Make a list of vocabulary covered in previous lessons. Have students stand. Call out a vocabulary word. The first student begins by saying the word and giving the first letter, the second student the second letter of the word, the third student the third letter, and so on until the word is spelled correctly. If somebody makes a mistake they must sit down and we start from the beginning again until the word is spelled correctly. The last student must then pronounce the word correctly and give a definition in order to stay standing. The student who is left standing is the "survivor" and wins the game. I usually give them some type of prize. If all the students remain standing we have a pizza party at the end of the week.
The students love it and it is a great way to practise vocabulary!!!
Submitted by: Josie Saieva (Canada)
One student sits in the front of the classroom (usually in the teacher's comfortable chair) with his back to the other students. The teacher then points to students in the class and asks "What's your name?" The student indicated must respond "My name is__________" with either his own name or the name of someone in the class. The student in the front cannot see who is speaking.

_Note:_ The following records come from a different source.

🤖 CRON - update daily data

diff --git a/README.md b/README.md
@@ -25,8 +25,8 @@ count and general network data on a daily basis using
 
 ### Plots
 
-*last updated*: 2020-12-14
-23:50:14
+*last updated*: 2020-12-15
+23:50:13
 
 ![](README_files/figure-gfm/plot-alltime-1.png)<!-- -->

The teacher says to him, "Is it___________?" and he must say "Yes, it is" or "No, it isn't". If the student in front is correct, he gets to stay there, but if he's mistaken, he changes place with the student who fooled him.
To make the game more interesting, the students are encouraged to disguise their voices.
I always do this with my beginners at the beginning of the year, but always at the end of the class, and for not more than 5 to 10 minutes. (My beginners are elementary age.)
Submitted by: Nancy Quebec
Have the students divide an 8.5" x 11" paper into 9 squares (two vertical lines / two horizontal lines. The middle square is the "free" space. Next, put a list of 5 questions on the board (these can vary in difficulty). For example:
It's a fun game that gets students speaking right away. It usually takes a while to complete.
Submitted by: Rachel Scheiner